What does security mean to you?
I've been thinking a lot about that question in the last few days as I responded to Hurricane Katrina.
When I had last spoken with my parents, they were staying in their home on the beach in Pass Christian, Miss., a town between Gulfport and New Orleans. That was Sunday afternoon, before Katrina reached land.
On Tuesday morning, after working all night to put together finishing touches on security industry stories that you see on our site, I loaded up my truck with emergency response and survival equipment from my garage and set off for the Mississippi Gulf Coast, leaving Atlanta. I had still not heard from my parents, and the early reports I saw painted a grim, grim picture.
Eleven hours and countless detours later, I had been redirected away from quickly established military checkpoints and police roadblocks. Having grown up on the Coast, I was able to take the backroads that hadn't been closed by police and where the local farmers had taken out their chainsaws and cleared a somewhat usable path down rural roads. I reached the house after getting lost on roads I grew up on. With the signs gone and many landmarks destroyed, I felt at times that I was in a land I'd never seen before.
Ten miles from the coast, I stopped in at the West Harrison County Volunteer Fire Station. Even with my GPS unit I was still lost. The roads that were passable weren't the ones the mapping program knew. Inside the station, which had been partly ripped apart from the winds, I found a young family holed away. The father, a firefighter at the station, clued me in to which road I was on -- it was one I had driven hundreds of times on my way to our family farm, and I didn't recognize it. When I told him where I would be looking for my parents, he was silenced and looked like he was holding back. "It's real bad," was all he could say.
A half-hour and many more detours later, it was 10 p.m., and I was driving down roads, dodging powerlines and downed trees. I had the radio off and my window down and except for the occasional site of a police officer in his cruiser, the area was eerily quiet. I eased my way through deep water covering roads, rolled tentatively across low bridges that were structurally marginal even before the storm. Gazing out of my window at the damage, I was muted by the destruction of everything I saw.
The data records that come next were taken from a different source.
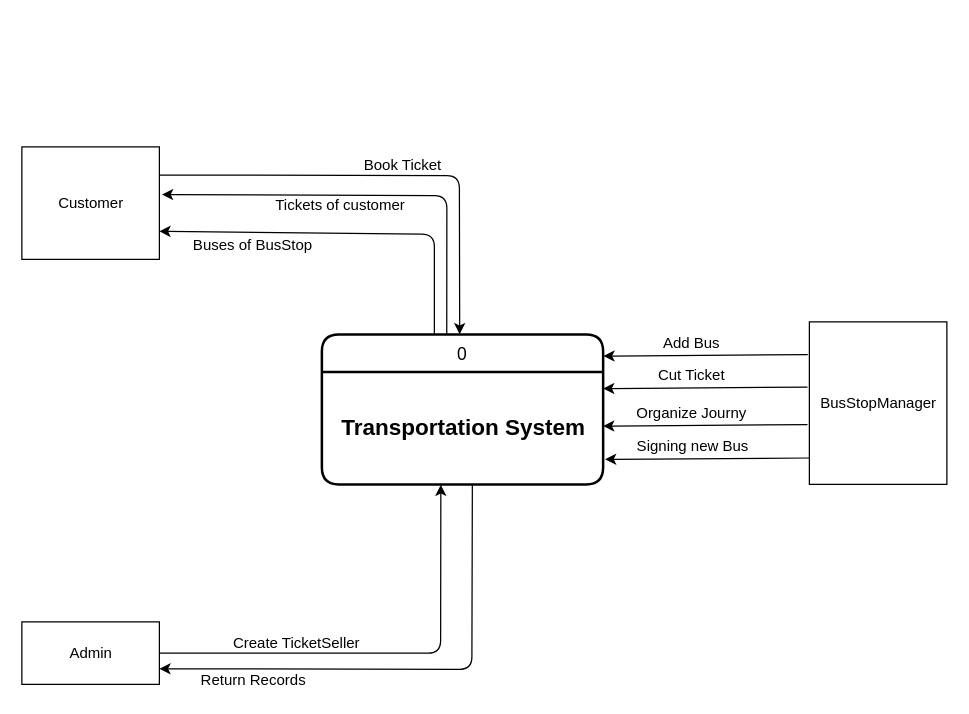
The draw.io diagram Diagrams/Project/Dfd-Context-Level-Diagram.drawio in amr1234567/TransportationSystem, before the edit. Source tidied: cells renumbered, new cells numbered last; positions are measured from the earlier drawing's top-left corner, leaving out a move shared by most shapes. Both pictures are drawn from the tidied source at 125%, with x=0, y=0 at pixel (21, 146).
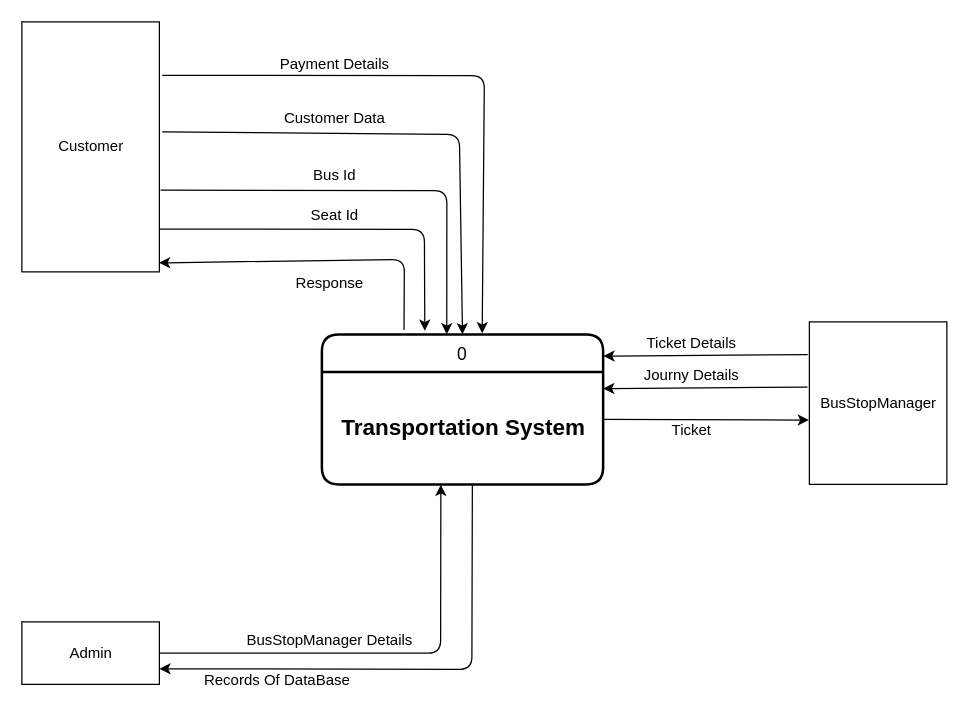
After the change.

Commit message (it also covers changes not shown here):
Finish Level 0 and level 1

The change refers to these unchanged cells:
```xml
<mxCell id="3" value="BusStopManager" style="html=1;" parent="1" vertex="1">
  <mxGeometry x="630" y="140" width="110" height="130" as="geometry" />
</mxCell>
<mxCell id="5" value="0" style="swimlane;horizontal=1;startSize=30;rounded=1;fontSize=14;fontStyle=0;strokeWidth=2;shadow=0;dashed=0;align=center;" parent="1" vertex="1">
  <mxGeometry x="240" y="150" width="225" height="120" as="geometry" />
</mxCell>
<mxCell id="6" value="&lt;b&gt;&lt;font style=&quot;font-size: 18px;&quot;&gt;Transportation System&lt;/font&gt;&lt;/b&gt;" style="text;html=1;align=center;verticalAlign=middle;points=[];strokeColor=none;fillColor=none;" parent="5" vertex="1">
  <mxGeometry y="30" width="225" height="90" as="geometry" />
</mxCell>
```

Change to the diagram source:
```diff
@@
     <mxCell id="2" value="Customer" style="html=1;" parent="1" vertex="1">
-      <mxGeometry width="110" height="90" as="geometry" />
+      <mxGeometry y="-100" width="110" height="200" as="geometry" />
     </mxCell>
@@
-    <mxCell id="8" value="&lt;font style=&quot;font-size: 12px;&quot;&gt;Create TicketSeller&lt;/font&gt;" style="text;html=1;strokeColor=none;fillColor=none;align=center;verticalAlign=middle;whiteSpace=wrap;rounded=0;fontSize=18;" parent="1" vertex="1">
-      <mxGeometry x="160" y="390" width="120" height="10" as="geometry" />
-    </mxCell>
@@
-    <mxCell id="10" value="&lt;font style=&quot;font-size: 12px;&quot;&gt;Return Records&lt;/font&gt;" style="text;html=1;strokeColor=none;fillColor=none;align=center;verticalAlign=middle;whiteSpace=wrap;rounded=0;fontSize=18;" parent="1" vertex="1">
-      <mxGeometry x="138.8" y="420" width="92.5" height="10" as="geometry" />
+    <mxCell id="10" value="&lt;font style=&quot;font-size: 12px;&quot;&gt;Records Of DataBase&lt;/font&gt;" style="text;html=1;strokeColor=none;fillColor=none;align=center;verticalAlign=middle;whiteSpace=wrap;rounded=0;fontSize=18;" parent="1" vertex="1">
+      <mxGeometry x="138.8" y="420" width="131.2" height="10" as="geometry" />
     </mxCell>
-    <mxCell id="11" style="endArrow=classic;html=1;fontSize=12;exitX=1;exitY=0.25;exitDx=0;exitDy=0;entryX=0.49;entryY=0;entryDx=0;entryDy=0;entryPerimeter=0;" parent="1" edge="1" source="2" target="5">
-      <mxGeometry relative="1" as="geometry">
-        <Array as="points">
-          <mxPoint x="350" y="23" />
-        </Array>
-      </mxGeometry>
-    </mxCell>
-    <mxCell id="12" value="&lt;font style=&quot;font-size: 12px;&quot;&gt;Book Ticket&lt;/font&gt;" style="text;html=1;strokeColor=none;fillColor=none;align=center;verticalAlign=middle;whiteSpace=wrap;rounded=0;fontSize=18;" parent="1" vertex="1">
-      <mxGeometry x="250" y="8" width="110" height="10" as="geometry" />
-    </mxCell>
-    <mxCell id="13" style="endArrow=classic;html=1;fontSize=12;entryX=1.019;entryY=0.423;entryDx=0;entryDy=0;entryPerimeter=0;exitX=0.444;exitY=0;exitDx=0;exitDy=0;exitPerimeter=0;" parent="1" edge="1" source="5" target="2">
-      <mxGeometry relative="1" as="geometry">
-        <Array as="points">
-          <mxPoint x="340" y="39" />
-        </Array>
-      </mxGeometry>
-    </mxCell>
-    <mxCell id="14" value="&lt;span style=&quot;font-size: 12px;&quot;&gt;Tickets of customer&lt;/span&gt;" style="text;html=1;strokeColor=none;fillColor=none;align=center;verticalAlign=middle;whiteSpace=wrap;rounded=0;fontSize=18;" parent="1" vertex="1">
-      <mxGeometry x="200" y="40" width="110" height="10" as="geometry" />
-    </mxCell>
-    <mxCell id="15" style="endArrow=classic;html=1;fontSize=12;entryX=1;entryY=0.75;entryDx=0;entryDy=0;" parent="1" edge="1" target="2">
-      <mxGeometry relative="1" as="geometry">
-        <mxPoint x="330" y="150" as="sourcePoint" />
-        <Array as="points">
-          <mxPoint x="330" y="70" />
-        </Array>
-      </mxGeometry>
-    </mxCell>
-    <mxCell id="16" value="&lt;span style=&quot;font-size: 12px;&quot;&gt;Buses of BusStop&lt;/span&gt;" style="text;html=1;strokeColor=none;fillColor=none;align=center;verticalAlign=middle;whiteSpace=wrap;rounded=0;fontSize=18;" parent="1" vertex="1">
-      <mxGeometry x="130" y="70" width="110" height="13.4" as="geometry" />
-    </mxCell>
@@
-    <mxCell id="18" value="&lt;font style=&quot;font-size: 12px;&quot;&gt;Add Bus&lt;/font&gt;" style="text;html=1;strokeColor=none;fillColor=none;align=center;verticalAlign=middle;whiteSpace=wrap;rounded=0;fontSize=18;" parent="1" vertex="1">
+    <mxCell id="18" value="&lt;font style=&quot;font-size: 12px;&quot;&gt;Ticket Details&lt;/font&gt;" style="text;html=1;strokeColor=none;fillColor=none;align=center;verticalAlign=middle;whiteSpace=wrap;rounded=0;fontSize=18;" parent="1" vertex="1">
       <mxGeometry x="481" y="150" width="110" height="10" as="geometry" />
     </mxCell>
@@
-    <mxCell id="20" value="&lt;font style=&quot;font-size: 12px;&quot;&gt;Cut Ticket&lt;/font&gt;" style="text;html=1;strokeColor=none;fillColor=none;align=center;verticalAlign=middle;whiteSpace=wrap;rounded=0;fontSize=18;" parent="1" vertex="1">
+    <mxCell id="20" value="&lt;font style=&quot;font-size: 12px;&quot;&gt;Journy Details&lt;/font&gt;" style="text;html=1;strokeColor=none;fillColor=none;align=center;verticalAlign=middle;whiteSpace=wrap;rounded=0;fontSize=18;" parent="1" vertex="1">
       <mxGeometry x="480.8" y="176" width="110" height="10" as="geometry" />
     </mxCell>
-    <mxCell id="21" style="endArrow=classic;html=1;fontSize=18;exitX=-0.012;exitY=0.361;exitDx=0;exitDy=0;exitPerimeter=0;entryX=1.001;entryY=0.178;entryDx=0;entryDy=0;entryPerimeter=0;" parent="1" edge="1">
-      <mxGeometry relative="1" as="geometry">
-        <mxPoint x="628.5" y="222.2" as="sourcePoint" />
-        <mxPoint x="465" y="223.4" as="targetPoint" />
-      </mxGeometry>
-    </mxCell>
-    <mxCell id="22" value="&lt;font style=&quot;font-size: 12px;&quot;&gt;Organize Journy&lt;/font&gt;" style="text;html=1;strokeColor=none;fillColor=none;align=center;verticalAlign=middle;whiteSpace=wrap;rounded=0;fontSize=18;" parent="1" vertex="1">
-      <mxGeometry x="480.8" y="206" width="110" height="10" as="geometry" />
-    </mxCell>
-    <mxCell id="23" style="endArrow=classic;html=1;fontSize=18;exitX=-0.012;exitY=0.361;exitDx=0;exitDy=0;exitPerimeter=0;entryX=1.001;entryY=0.178;entryDx=0;entryDy=0;entryPerimeter=0;" parent="1" edge="1">
-      <mxGeometry relative="1" as="geometry">
-        <mxPoint x="630" y="248.9" as="sourcePoint" />
-        <mxPoint x="466.5" y="250" as="targetPoint" />
-      </mxGeometry>
-    </mxCell>
-    <mxCell id="24" value="&lt;span style=&quot;font-size: 12px;&quot;&gt;Signing new Bus&lt;/span&gt;" style="text;html=1;strokeColor=none;fillColor=none;align=center;verticalAlign=middle;whiteSpace=wrap;rounded=0;fontSize=18;" parent="1" vertex="1">
-      <mxGeometry x="482.3" y="232.6" width="110" height="10" as="geometry" />
-    </mxCell>
+    <mxCell id="25" style="edgeStyle=none;html=1;exitX=1.021;exitY=0.44;exitDx=0;exitDy=0;entryX=0.5;entryY=0;entryDx=0;entryDy=0;exitPerimeter=0;" parent="1" edge="1" source="2" target="5">
+      <mxGeometry relative="1" as="geometry">
+        <Array as="points">
+          <mxPoint x="350" y="-10" />
+        </Array>
+      </mxGeometry>
+    </mxCell>
+    <mxCell id="26" value="&lt;font style=&quot;font-size: 12px;&quot;&gt;Customer Data&lt;/font&gt;" style="text;html=1;align=center;verticalAlign=middle;strokeColor=none;fillColor=none;fontSize=24;" parent="1" vertex="1">
+      <mxGeometry x="200" y="-47" width="100" height="40" as="geometry" />
+    </mxCell>
+    <mxCell id="27" style="edgeStyle=none;html=1;exitX=1.009;exitY=0.673;exitDx=0;exitDy=0;entryX=0.444;entryY=0;entryDx=0;entryDy=0;exitPerimeter=0;entryPerimeter=0;" parent="1" edge="1" source="2" target="5">
+      <mxGeometry relative="1" as="geometry">
+        <Array as="points">
+          <mxPoint x="340" y="35" />
+        </Array>
+      </mxGeometry>
+    </mxCell>
+    <mxCell id="28" value="&lt;span style=&quot;font-size: 12px;&quot;&gt;Bus Id&lt;/span&gt;" style="text;html=1;align=center;verticalAlign=middle;strokeColor=none;fillColor=none;fontSize=24;" parent="1" vertex="1">
+      <mxGeometry x="220" y="-1" width="60" height="40" as="geometry" />
+    </mxCell>
+    <mxCell id="29" style="edgeStyle=none;html=1;exitX=0.997;exitY=0.829;exitDx=0;exitDy=0;entryX=0.366;entryY=-0.024;entryDx=0;entryDy=0;exitPerimeter=0;entryPerimeter=0;" parent="1" edge="1" source="2" target="5">
+      <mxGeometry relative="1" as="geometry">
+        <Array as="points">
+          <mxPoint x="322" y="66" />
+        </Array>
+      </mxGeometry>
+    </mxCell>
+    <mxCell id="30" value="&lt;span style=&quot;font-size: 12px;&quot;&gt;Seat Id&lt;/span&gt;" style="text;html=1;align=center;verticalAlign=middle;strokeColor=none;fillColor=none;fontSize=24;" parent="1" vertex="1">
+      <mxGeometry x="220" y="31" width="60" height="40" as="geometry" />
+    </mxCell>
+    <mxCell id="13" style="endArrow=classic;html=1;fontSize=18;exitX=0.292;exitY=-0.029;exitDx=0;exitDy=0;exitPerimeter=0;entryX=0.997;entryY=0.964;entryDx=0;entryDy=0;entryPerimeter=0;" parent="1" edge="1" source="5" target="2">
+      <mxGeometry relative="1" as="geometry">
+        <Array as="points">
+          <mxPoint x="306" y="90" />
+        </Array>
+      </mxGeometry>
+    </mxCell>
+    <mxCell id="31" value="&lt;font style=&quot;font-size: 12px;&quot;&gt;Response&lt;/font&gt;" style="text;html=1;align=center;verticalAlign=middle;strokeColor=none;fillColor=none;fontSize=24;" parent="1" vertex="1">
+      <mxGeometry x="205.7" y="84.5" width="80" height="40" as="geometry" />
+    </mxCell>
+    <mxCell id="32" style="edgeStyle=none;html=1;exitX=1.021;exitY=0.214;exitDx=0;exitDy=0;entryX=0.57;entryY=-0.007;entryDx=0;entryDy=0;exitPerimeter=0;entryPerimeter=0;" parent="1" edge="1" source="2" target="5">
+      <mxGeometry relative="1" as="geometry">
+        <Array as="points">
+          <mxPoint x="370" y="-57" />
+        </Array>
+      </mxGeometry>
+    </mxCell>
+    <mxCell id="33" value="&lt;font style=&quot;font-size: 12px;&quot;&gt;Payment Details&lt;/font&gt;" style="text;html=1;align=center;verticalAlign=middle;strokeColor=none;fillColor=none;fontSize=24;" parent="1" vertex="1">
+      <mxGeometry x="195" y="-90" width="110" height="40" as="geometry" />
+    </mxCell>
+    <mxCell id="34" value="BusStopManager Details" style="text;html=1;align=center;verticalAlign=middle;strokeColor=none;fillColor=none;fontSize=12;" parent="1" vertex="1">
+      <mxGeometry x="165.7" y="380" width="160" height="30" as="geometry" />
+    </mxCell>
+    <mxCell id="35" style="endArrow=classic;html=1;fontSize=18;exitX=0.999;exitY=0.423;exitDx=0;exitDy=0;exitPerimeter=0;entryX=-0.003;entryY=0.604;entryDx=0;entryDy=0;entryPerimeter=0;" parent="1" edge="1" source="6" target="3">
+      <mxGeometry relative="1" as="geometry" />
+    </mxCell>
+    <mxCell id="36" value="&lt;font style=&quot;font-size: 12px;&quot;&gt;Ticket&lt;/font&gt;" style="text;html=1;strokeColor=none;fillColor=none;align=center;verticalAlign=middle;whiteSpace=wrap;rounded=0;fontSize=18;" parent="1" vertex="1">
+      <mxGeometry x="480.8" y="220" width="110" height="10" as="geometry" />
+    </mxCell>
```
In the quiet of this dismal night, I passed the noise of a generator at the Pass Christian Fire Department Station and drove two more blocks to the gravel driveway that led forward to my parents house. I pulled on my boots and grabbed a heavy-duty Mag Lite and started trudging through the mud toward the house. The smell of decay and free flowing natural gas from ruptured lines overwhelmed my senses. As I climbed out of a pile of downed trees, I started to see my parents' belongings.
When I saw major parts of their house under my feet, my heart dropped. I walked forward, stepping over the stuff of their memories and following the light provided by my flashlight, coming upon a random car left under a tree in my family's backyard. My family's own cars were half-pushed through walls of the garage and had come to rest up against beams. Fifty feet further and I was nearing the house, which was tilted, cracked and had gaping chunks missing from it.
I said an instant prayer that I would not be finding my mother or father's bodies and then I pushed toward the uprooted, scrambled structure of a home that had survived since just after the Civil War. I stepped up into what was left of home's side entrance over a pile of rubble and stood there in the most amazing sight -- my father had written on the wall: "Steve and Helen Kohl are OK - 8/29/05". I shouted their names but heard no response and moved around to the front of the house where a hundred year old magnolia tree had crashed down. I stood where the porch had been and looked inside the shell of the house, now 15 feet from its former foundations. With no word from my shouts, I knew they were not inside. It was then that I turned around and looked out at the Gulf of Mexico, which lapped in a deceptively peaceful manner against the beach in front of the house.